Barn Find
More Than Just Horses

by Wayne Heikkila
Once upon a time, I was working on a 1970 2‐door Torino (more on that later) and walked next door to the parts store and made a comment to its owner that I hoped the engine is savable. An elderly gentleman said that he had an older Ford that might need an engine. He was thinking of selling it but didn’t think anyone would purchase it with a bad engine. He also said that there was a catch to getting the car out of the barn, which really sparked my interest so we exchanged numbers.

A couple of days later, I called the number and talked to James – who started laughing but said to come take a look. After talking for a little while in his driveway, we started walking toward the barn with James telling me about the car. It was a Mustang he enjoyed driving and normally parked the car in the barn but, due to a problem with the door, he left the car outside for a couple of days. After the couple of days to repair the door, the car would not start. He opened the hood and found that someone had stripped the engine. So he covered the engine and pushed the car into the barn.

Over the years, James had built shelves all the way around the car so whoever wanted the car had to remove the shelves to access it and then put the shelves back. Still interested, we came to an agreement on the price – on a car I could not see.

That Saturday, I showed up with my best friend Claude and a wrecker and we started removing the items from the front shelves and the deck that had been built over the shelves and the car. We found that the front shelves were not attached to the top deck so we were then able to pull the shelving unit out of the way and get our first look at the car.

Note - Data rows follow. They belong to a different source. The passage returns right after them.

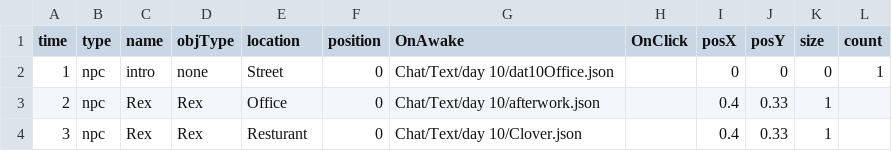
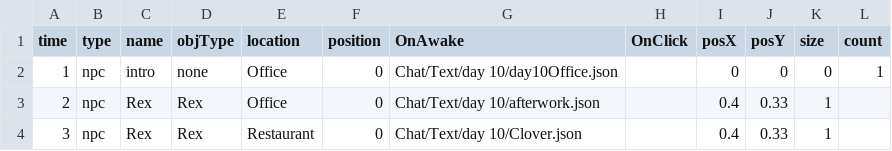
Before and after one commit to Leeslave/project_Editor, a CSV file: Assets/Resources/GameData/World/ObjectData_10.csv, drawn as a sheet.

```diff
--- a/Assets/Resources/GameData/World/ObjectData_10.csv
+++ b/Assets/Resources/GameData/World/ObjectData_10.csv
@@ -1,4 +1,4 @@
 time ,type ,name,objType,location ,position ,OnAwake                 ,OnClick             ,posX ,posY ,size,count
-1,npc  ,intro,none ,Street   ,0,Chat/Text/day 10/dat10Office.json ,                    ,0,0,0,1
+1,npc  ,intro,none ,Office   ,0,Chat/Text/day 10/day10Office.json ,                    ,0,0,0,1
 2,npc  ,Rex,Rex  ,Office   ,0,Chat/Text/day 10/afterwork.json ,,0.4,0.33,1,
-3,npc  ,Rex,Rex  ,Resturant,0,Chat/Text/day 10/Clover.json ,,0.4,0.33,1,
+3,npc  ,Rex,Rex  ,Restaurant,0,Chat/Text/day 10/Clover.json ,,0.4,0.33,1,
```
Also changed, not shown: 34 other files.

Pulling back the tarp exposed a 1966 2+2 289 4‐speed fastback Mustang. With a quick look around and inside the car, I was very happy with what we were looking at but we really lacked time to inspect it. Claude started airing up the tires while I jacked it up to remove the blocks and put a tow strap around the rear end. Claude used the wench to pull the car free from its resting place and out into the sunlight. The car’s condition was amazing!

We didn’t have time to take it all in as we still had to fulfill my bargain. We removed everything from the back shelf which also wasn’t attached to the upper deck. The solution? Move the front shelf up against the wall, relocate the back unit to the middle, and put everything back on the shelves and the deck. Nothing to it.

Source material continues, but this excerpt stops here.